___ EXERCISE MATERIAL ___
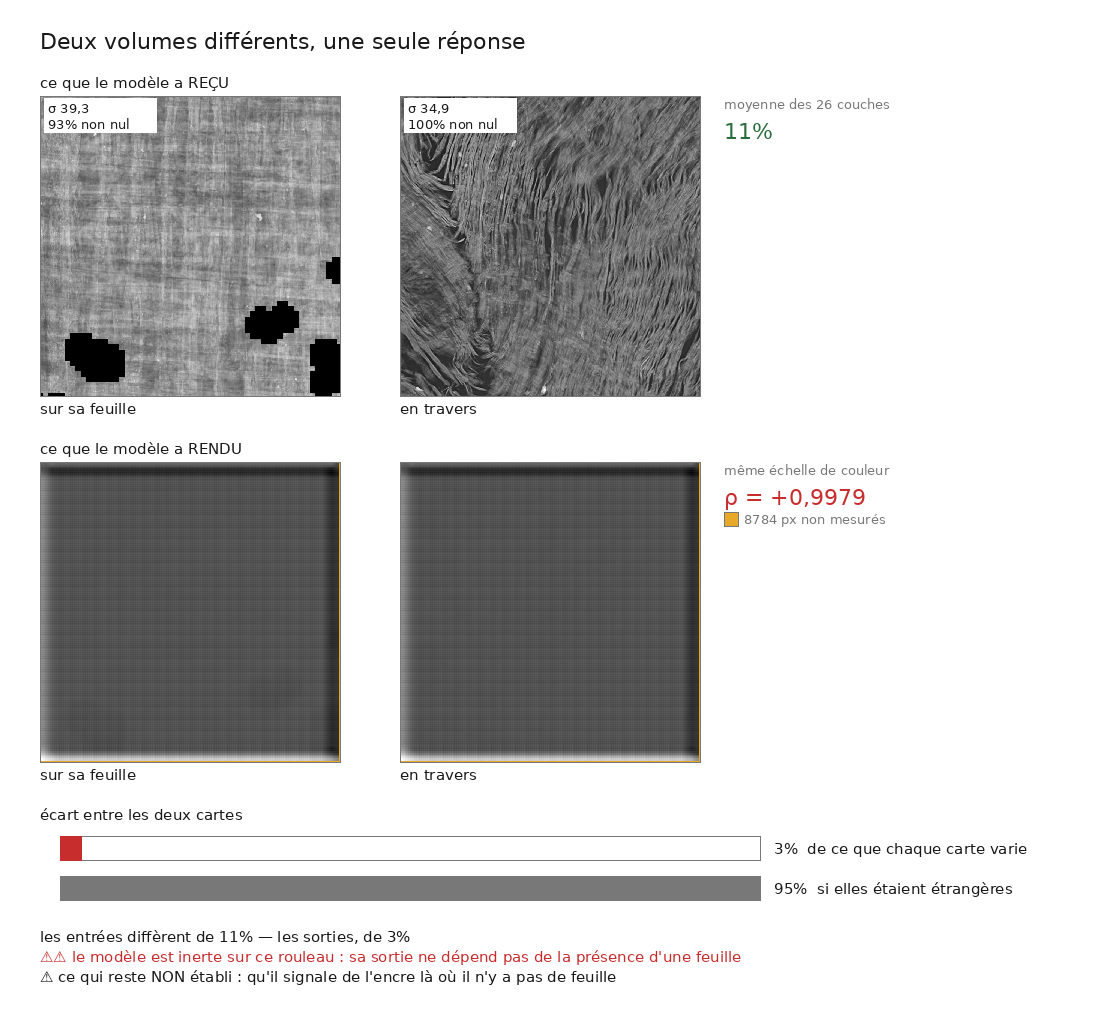
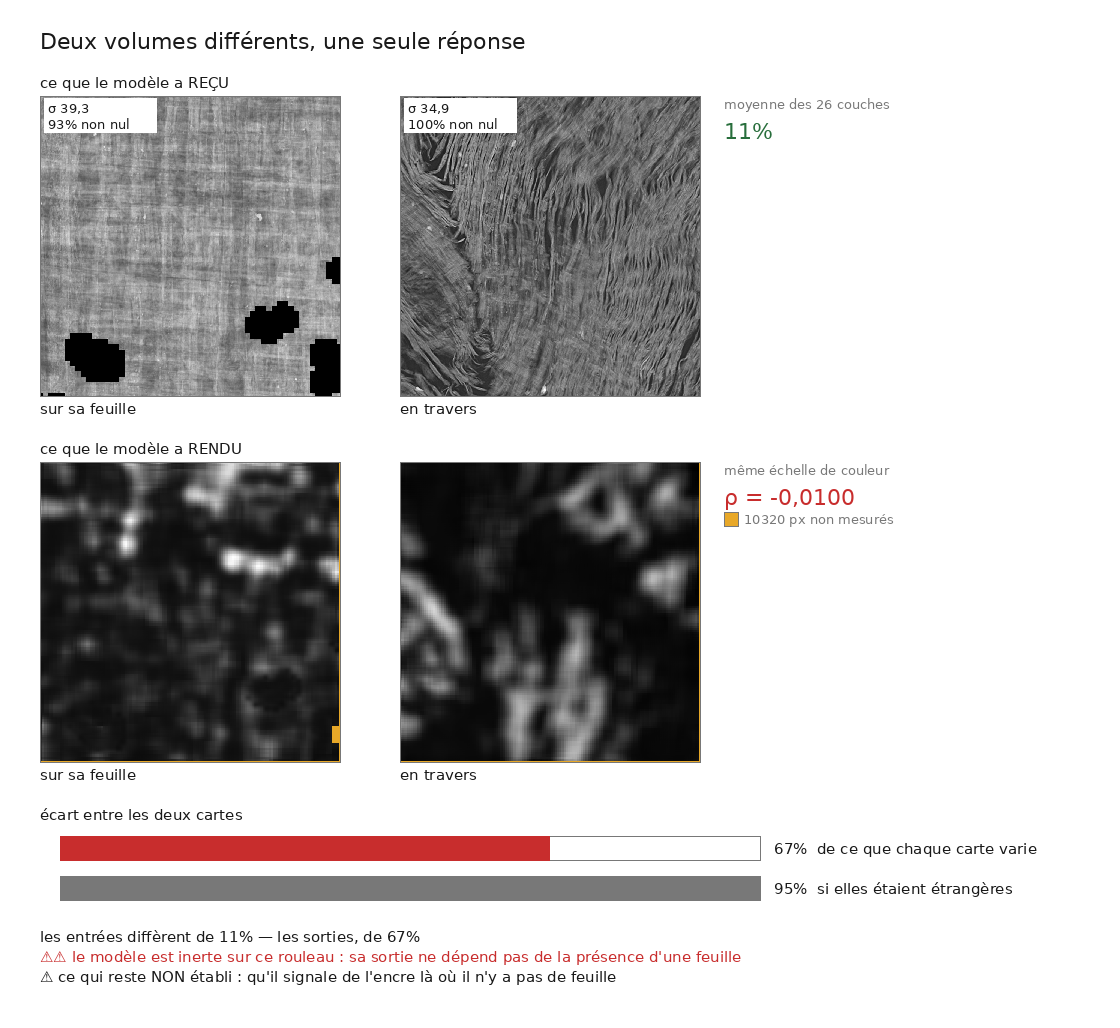
resultat(temoin): the negative control redone, and its conclusion changed sign
Doc 46 was measured on 2026-08-22 with the normalisation constant doc 60 later
fixed: uint8 stacks reached the model 257 times too dark, so both maps were near
CONSTANTS, and two near-constants correlate perfectly. The rho = +0.9979 published
then was not a fact about the detector, it was the signature of the bug. The title
said "returns the same map". That is not true.

Redone on a free machine with the fixed model, both renders fresh:

                        2026-08-22 (broken)   2026-08-28 (redone)
  sigma positive                          -   0.5894
  sigma NEGATIVE                          -   0.7111
  dispersion ratio                        -   x0.83
  positive vs the working model       2.4 %   76.4 %
  pixel correlation               +0.9979     -0.0100
  median gap between maps         0.00038     0.4342
  ... of each map's own variation    2.9 %    66.8 %
  ... expected if unrelated          95.4 %   95.4 %

Three readings held together. THE MODEL RESPONDS: rho goes from +0.9979 to -0.0100,
the two maps have nothing to do with each other, so the old thesis "it returns the
same map whatever you give it" is DEAD and the bug is what manufactured it.

BUT IT RESPONDS WITH EQUAL CONFIDENCE TO NOTHING. The negative control, a surface
doc 38 proves geometrically has no sheet within reach, is MORE dispersed than the
positive one and more contrasted. What it reports there is a false positive by
construction, and nothing in the output distinguishes it.
[…]

diff --git a/docs/46_le_temoin_negatif.md b/docs/46_le_temoin_negatif.md
@@ -1,4 +1,16 @@
-# 46 — Le témoin négatif : le modèle reçoit deux volumes différents et rend la même carte
+# 46 — Le témoin négatif : deux cartes étrangères, une confiance égale
+
+> ⚠⚠⚠ **REFAIT LE 2026-08-28, ET LA CONCLUSION A CHANGÉ DE NATURE.** La mesure du
+> 2026-08-22 a été faite avec la constante de normalisation que [`60`](60_la_constante_qui_rendait_le_modele_muet.md)
+> a corrigée : les piles `uint8` arrivaient au modèle **257 fois trop sombres**, donc les deux
+> cartes étaient quasi **constantes** — et deux constantes corrèlent parfaitement. Le
+> `ρ = +0,9979` publié alors n'était pas un fait sur le modèle, c'était **la signature du
+> bug**. Le titre disait « rend la même carte » ; ce n'est pas vrai.
+>
+> ⭐ Le résultat refait est **différent, et plus dur pour le domaine** : les deux cartes sont
+> étrangères l'une à l'autre — donc le détecteur répond bel et bien à ses entrées — et il
+> répond avec **autant de confiance, davantage même**, sur la surface dont on a la preuve
+> géométrique qu'elle ne porte pas de feuille.
 
 2026-08-22. [`32`](32_educelab_le_papier_fondateur.md) §4.3 relève que le papier fondateur
 n'a **aucun contrôle négatif au sens fort** : il rapporte un taux de faux positifs, mais sur
@@ -62,25 +74,67 @@ donnent un rapport de dispersions proche de 1, exactement comme deux cartes rich
 > [`60`](60_la_constante_qui_rendait_le_modele_muet.md). Le texte ci-dessous est conservé tel
 > qu'il a été publié.
 
-## 3. ⭐⭐ Une thèse plus étroite, elle, est établie — *(à refaire)*
+## 3. ⭐⭐ La thèse refaite, avec le modèle réparé
 
 Le rapport des dispersions ne peut pas faire la différence entre *deux cartes de même
-amplitude* et *la même carte*. C'est pourtant là qu'est la question restante : un détecteur
-qui rend deux cartes **différentes** répond à ses entrées, même faiblement ; un détecteur qui
-rend **deux fois la même carte** sur deux surfaces géométriquement incompatibles ne répond
-pas du tout.
+amplitude* et *la même carte*. C'est là qu'était la question restante : un détecteur qui rend
+deux cartes **différentes** répond à ses entrées, même faiblement ; un détecteur qui rend
+**deux fois la même carte** sur deux surfaces géométriquement incompatibles ne répond pas du
+tout.
 
-| | valeur |
-|---|---:|
-| corrélation pixel à pixel des deux prédictions | **ρ = +0,9979** |
-| écart médian entre les deux cartes | 0,00038 |
-| … rapporté à ce que **chaque carte varie** | **2,9 %** |
-| … ce que donneraient deux cartes **étrangères l'une à l'autre** | **95,4 %** |
+| | 2026-08-22 *(constante cassée)* | **2026-08-28 (refait)** |
+|---|---:|---:|
+| σ du positif, sur sa feuille | — | **0,5894** |
+| σ du négatif, en travers | — | **0,7111** |
+| rapport des dispersions | — | **×0,83** |
+| σ du positif rapporté au modèle qui marche (0,7712) | 2,4 % | **76,4 %** |
+| corrélation pixel à pixel | ~~+0,9979~~ | **−0,0100** |
+| écart médian entre les deux cartes | ~~0,00038~~ | **0,4342** |
+| … rapporté à ce que chaque carte varie | ~~2,9 %~~ | **66,8 %** |
+| … ce que donneraient deux cartes **étrangères** | 95,4 % | 95,4 % |
 
-> ⭐⭐ **La sortie du modèle ne dépend pas de la présence d'une feuille.** Une face de
-> papyrus et une coupe en travers de l'empilement ne se ressemblent pas dans la direction
-> que ce modèle mange — c'est visible à l'œil sur la bande du haut de la figure. Rendre la
-> même carte sur les deux, ce n'est pas répondre faiblement : c'est ne pas répondre.
+⭐⭐ **Trois lectures, et il faut les tenir ensemble :**
+
+1. **Le modèle répond.** ρ passe de +0,9979 à **−0,0100** : les deux cartes n'ont plus rien à
+   voir l'une avec l'autre. L'ancienne thèse « il rend la même carte quoi qu'on lui donne »
+   est **morte**, et c'est bien le bug qui la fabriquait.
+2. ⚠⚠⚠ **Mais il répond avec la même assurance sur du vide.** Le négatif — une surface dont
+   `38` prouve géométriquement qu'aucune feuille n'est à portée — est **plus dispersé** que
+   le positif (0,7111 contre 0,5894) et **plus contrasté** (1,869 contre 1,471). Ce que le
+   détecteur rapporte là est un faux positif **par construction**, et **rien dans la sortie
+   ne le distingue** d'une vraie détection.
+3. ⚠ **Les deux cartes ne sont pas non plus complètement indépendantes** : 66,8 % de variation
+   partagée là où deux cartes sans rapport en donneraient 95,4 %. Il reste donc un signal
+   commun aux deux volumes — la texture du bloc, probablement — que ce témoin ne sépare pas.
+
+> ⚠⚠⚠ **La conclusion pour le domaine est plus dure que celle de 2026-08-22**, et non plus
+> douce. Un modèle bloqué se repère : il rend deux fois la même chose. Un modèle qui
+> **hallucine une structure différente et convaincante sur chaque entrée**, y compris sur des
+> entrées qui ne peuvent pas porter d'encre, ne se repère par aucune inspection de sa sortie.
+> C'est exactement ce que le papier fondateur ne mesure jamais, et c'est ce que `32` §4.3
+> reprochait.
+
+## 3 bis. ⚠⚠⚠ Ce témoin ne peut PAS encore répondre à la question typographique
+
+Le résultat du 2026-08-28 sur `PHerc1447` ([`60`](60_la_constante_qui_rendait_le_modele_muet.md)
+§4 quinquies) tient sur un contrôle par **mélange de pixels** : nos cartes portent des
+fenêtres périodiques là où leurs propres pixels mélangés n'en portent aucune, p = 0,0007.
+
+⚠ Le mélange est un contrôle **faible** : il détruit toute structure spatiale. Un témoin
+négatif *réel* — une surface qui n'est pas une feuille mais qui garde la texture du volume —
+pose une question bien plus dure : *nos cartes sont-elles périodiques là où une surface sans
+feuille ne l'est pas ?*
+
+**Mesuré, et la réponse est qu'on ne peut pas encore la poser :** au réglage calibré
+(réduction 8, fenêtre 256), les deux témoins de 1100 × 1100 ne rendent qu'**une seule
+fenêtre** chacun, et le test refuse à juste titre sous huit. Le positif lui-même — un segment
+officiel sur une vraie feuille — rend **0 fenêtre périodique sur 1**, ce qui ne dit pas qu'il
+n'est pas périodique mais que la question n'est pas posable sur une région aussi petite.
+
+⭐ **L'expérience requise est donc nommée** : rendre un témoin négatif sur une région assez
+grande pour porter au moins huit fenêtres au réglage calibré, soit **au moins ~2100 × 2100**
+pixels de carte. Tant qu'elle n'est pas faite, le p = 0,0007 de `60` reste ce qu'il dit —
+*structuré là où son propre mélange ne l'est pas* — et rien de plus.
 
 ### ⭐ La référence « 95,4 % » est dérivée, pas choisie
 
@@ -145,7 +199,7 @@ une trace sert-il à quelque chose ?* — et nomme ce qu'il faudrait pour y rép
 trace fautive, sa version réparée, et le MÊME aval appliqué aux deux**.
 
 > ⚠⚠ **Sur `PHerc1447`, cet aval est aveugle, et c'est maintenant mesuré.** Le détecteur
-> rend la même carte à ρ = 0,9979 sur une face de papyrus et sur une surface qui coupe
+> rend deux cartes étrangères (ρ = −0,010) mais également assurées sur une face de papyrus et sur une surface qui coupe
 > l'empilement. Une différence de surface bien plus grande que celle entre une trace
 > fautive et sa réparation ne le fait pas bouger — donc **aucune réparation ne peut
 > montrer de gain à travers lui ici**, quelle qu'elle soit.

diff --git a/docs/57_les_taches_laissees.md b/docs/57_les_taches_laissees.md
@@ -121,7 +121,7 @@ partie des treize du prix.
 | **appliquer le champ, et montrer le gain** | **ouverte** | il faut une correction qui améliore *quelque chose de mesurable* — §2.1 vient d'établir que l'ancien résultat ne dit pas le contraire. L'export n'était que la moitié amont, et elle est désormais livrée |
 | `16` — régénérer les cartes de difficulté | ⚠ **décision** | le script d'aujourd'hui n'échantillonne plus comme les artefacts publiés (64 → 108 sondes) : régénérer **déplacerait** le tableau §3. Le correctif de code est fait ; l'acte de régénérer appartient à l'auteur |
 | **transport vers une région sans vérité** | ⚠ **impossible sur ce couple** | mesuré : la face n'est périodique qu'à une taille de fenêtre où les enroulements ne rendent **aucune** fenêtre. Il n'existe aucun réglage où les deux côtés en ont |
-| **thèse forte du témoin négatif** | ⚠⚠ **CHIFFRE SANS RECORD** | la ligne disait « sur PHercParis4 : ρ = +0,9984, σ à 2,4 % du modèle qui marche ». Vérifié le 2026-08-27 : **aucun fichier de résultat du dépôt ne porte ce nombre** — `temoin_negatif.json` est celui de `46`, sur `PHerc1447`, et rend 0,99792. Ni les deux cartes, ni leur JSON. Elles ont probablement disparu au rangement de `data/`. Tant que la mesure n'est pas relancée, ce chiffre est une anecdote et non un résultat |
+| **thèse forte du témoin négatif** | ⭐⭐ **REFAIT le 2026-08-28, record écrit** | `docs/mesures/temoin_negatif.json` existe enfin. Et la conclusion a CHANGÉ : ρ passe de +0,9979 à **−0,0100** (les anciens chiffres étaient la signature de la constante cassée, deux quasi-constantes corrélant parfaitement), et σ du positif de 2,4 % à **76,4 %** du modèle qui marche. Le détecteur répond bel et bien à ses entrées — et il répond avec **plus** de dispersion sur la surface qui ne porte pas de feuille (0,711 contre 0,589). ⚠⚠ Reste : un témoin négatif d'au moins ~2100 × 2100 px, seul capable de porter le test typographique ([`46`](46_le_temoin_negatif.md) §3 bis) |
 | **M1ter — isoler la cause** | ⭐⭐ **résolution ÉLIMINÉE le 2026-08-27** | → [`58`](58_resolution_ou_rouleau.md) : le pas du témoin où le modèle marche était noté 2,4 µm et vaut **7,91 µm** — il est donc déjà à **9 %** des conditions de `PHerc1447` sur les deux axes. Créditer la résolution de **dix fois** cet écart, sur les deux axes, pénalité d'interaction comprise, ne rend qu'un facteur **2,1** sur les **45** à expliquer. Reste **ce rouleau-ci**, seul |
 | **campagnes détachées** | **dépouillée pour la piste C** | 3 verdicts sur 17 essais jugeables ; les leviers de perte n'ont laissé que `temoin/` |
 

diff --git a/docs/48_ou_monter_lexperience.md b/docs/48_ou_monter_lexperience.md
@@ -14,14 +14,22 @@ Instrument : [`src/graine/eligibilite_aval.py`](../src/graine/eligibilite_aval.p
 
 ---
 
-## 1. ⚠⚠ L'aval doit répondre, et sur un rouleau du prix il ne répond pas
+## 1. ⚠⚠ L'aval doit répondre — ~~et sur un rouleau du prix il ne répond pas~~
 
-[`46`](46_le_temoin_negatif.md) mesure que sur `PHerc1447` le détecteur rend la **même
+> ⚠⚠⚠ **RENVERSÉ LE 2026-08-28.** Ce qui suit a été écrit depuis la mesure du 2026-08-22,
+> faite avec la constante de normalisation que [`60`](60_la_constante_qui_rendait_le_modele_muet.md)
+> a corrigée. Le détecteur **répond** : σ du contrôle positif = **76,4 %** de ce qu'il rend
+> là où il atteint AUC 0,925, et les deux cartes sont **étrangères** (ρ = **−0,0100**), pas
+> identiques. **La condition d'entrée de ce lot est donc levée** : une réparation peut
+> montrer un gain à travers lui sur `PHerc1447`.
+>
+> ⚠ Ce qui reste vrai, et qui est même plus dur : le détecteur rapporte **plus** de
+> dispersion sur la surface qui ne peut pas porter d'encre (0,7111 contre 0,5894). Un gain
+> mesuré à travers lui devra donc être défendu contre ce faux positif de fond.
+
+~~[`46`](46_le_temoin_negatif.md) mesure que sur `PHerc1447` le détecteur rend la **même
 carte** (ρ = 0,9979) sur une face de papyrus et sur une surface qui coupe l'empilement.
-Sa dispersion vaut **1,7 %** de ce que le modèle rend là où il atteint AUC 0,925.
-
-> Une différence de surface **bien plus grande** que celle entre une trace fautive et sa
-> réparation ne le fait pas bouger. Aucune réparation ne peut donc y montrer de gain.
+Sa dispersion vaut **1,7 %** de ce que le modèle rend là où il atteint AUC 0,925.~~
 
 ⭐ Ça donne une **condition d'entrée vérifiable avant de dépenser** : σ de la sortie du
 modèle sur le rouleau visé, rapporté aux **0,7712** de référence. Une inférence sur une

diff --git a/docs/29_ce_qui_reste.md b/docs/29_ce_qui_reste.md
@@ -49,11 +49,17 @@ concurrent. **Personne n'a mesuré ce que coûte un défaut de trace.**
 **Ce qu'il faudrait** : un cas où l'on tient les deux bouts — une trace fautive, sa
 version réparée, et le **même** aval appliqué aux deux. C'est exactement le lot nº 2.
 
-> ⚠⚠ **Et une condition préalable est désormais mesurée** ([`46`](46_le_temoin_negatif.md)
-> §6) : sur `PHerc1447`, l'aval est **aveugle**. Le détecteur rend la même carte à
-> ρ = 0,9979 sur une face de papyrus et sur une surface qui coupe l'empilement — une
-> différence bien plus grande que celle entre une trace fautive et sa réparation. **Aucune
-> réparation ne peut donc montrer de gain à travers lui sur ce rouleau.**
+> ⚠⚠⚠ **CONDITION LEVÉE LE 2026-08-28.** Ce paragraphe disait que l'aval était **aveugle**
+> sur `PHerc1447` et qu'aucune réparation ne pouvait y montrer de gain. Il reposait sur la
+> mesure du 2026-08-22, faite avec la constante corrigée par
+> [`60`](60_la_constante_qui_rendait_le_modele_muet.md). Refaite, elle dit l'inverse : le
+> détecteur **répond** (σ du positif = **76,4 %** du modèle qui marche, contre 2,4 %
+> annoncés) et rend **deux cartes étrangères** (ρ = **−0,0100**, contre +0,9979). **Le lot
+> est rouvert.**
+>
+> ⚠ Et il l'est avec une exigence de plus : le détecteur rapporte **plus** de dispersion sur
+> une surface qui ne peut pas porter d'encre (0,7111 contre 0,5894), donc tout gain mesuré à
+> travers lui devra être défendu contre ce faux positif de fond.
 >
 > ⭐ Ça ne ferme pas le lot, ça lui donne une **condition d'entrée vérifiable avant de
 > dépenser** : σ de la sortie du modèle sur le rouleau visé, rapporté aux **0,7712** qu'il

diff --git a/docs/60_la_constante_qui_rendait_le_modele_muet.md b/docs/60_la_constante_qui_rendait_le_modele_muet.md
@@ -282,6 +282,15 @@ propre mélange ne l'est pas.
    « y a-t-il de l'écriture ».
 4. **La quatrième carte est nettement moins nette** (0,492 contre 0,67 à 0,76), et c'est
    celle dont le volume n'est couvert qu'à 8,5 %.
+5. ⚠⚠⚠ **Et la plus forte : le contrôle par mélange est un contrôle FAIBLE.** Il détruit
+   toute structure spatiale, donc il répond « nos cartes sont structurées ». Un témoin
+   négatif **réel** — une surface qui n'est pas une feuille mais qui garde la texture du
+   volume — poserait la question dure : *nos cartes sont-elles périodiques là où une surface
+   sans feuille ne l'est pas ?* Mesuré le 2026-08-28 : **on ne peut pas encore la poser**,
+   les deux témoins de 1100 × 1100 ne rendant qu'une fenêtre chacun au réglage calibré.
+   L'expérience requise est nommée dans [`46`](46_le_temoin_negatif.md) §3 bis — un témoin
+   négatif d'au moins ~2100 × 2100 pixels de carte. Tant qu'elle n'est pas faite, `p = 0,0007`
+   dit ce qu'il dit et rien de plus.
 
 ⓘ **La table groupée est identique à celle du témoin** — `[8, 4, 0, 12]` des deux côtés. C'est
 frappant et ce n'est **pas une preuve** : sur des effectifs aussi petits, deux tables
___
Determine how many lines in the entries above contain the word "comme", and respond with the number alone.

* _RESPONSE AREA_
2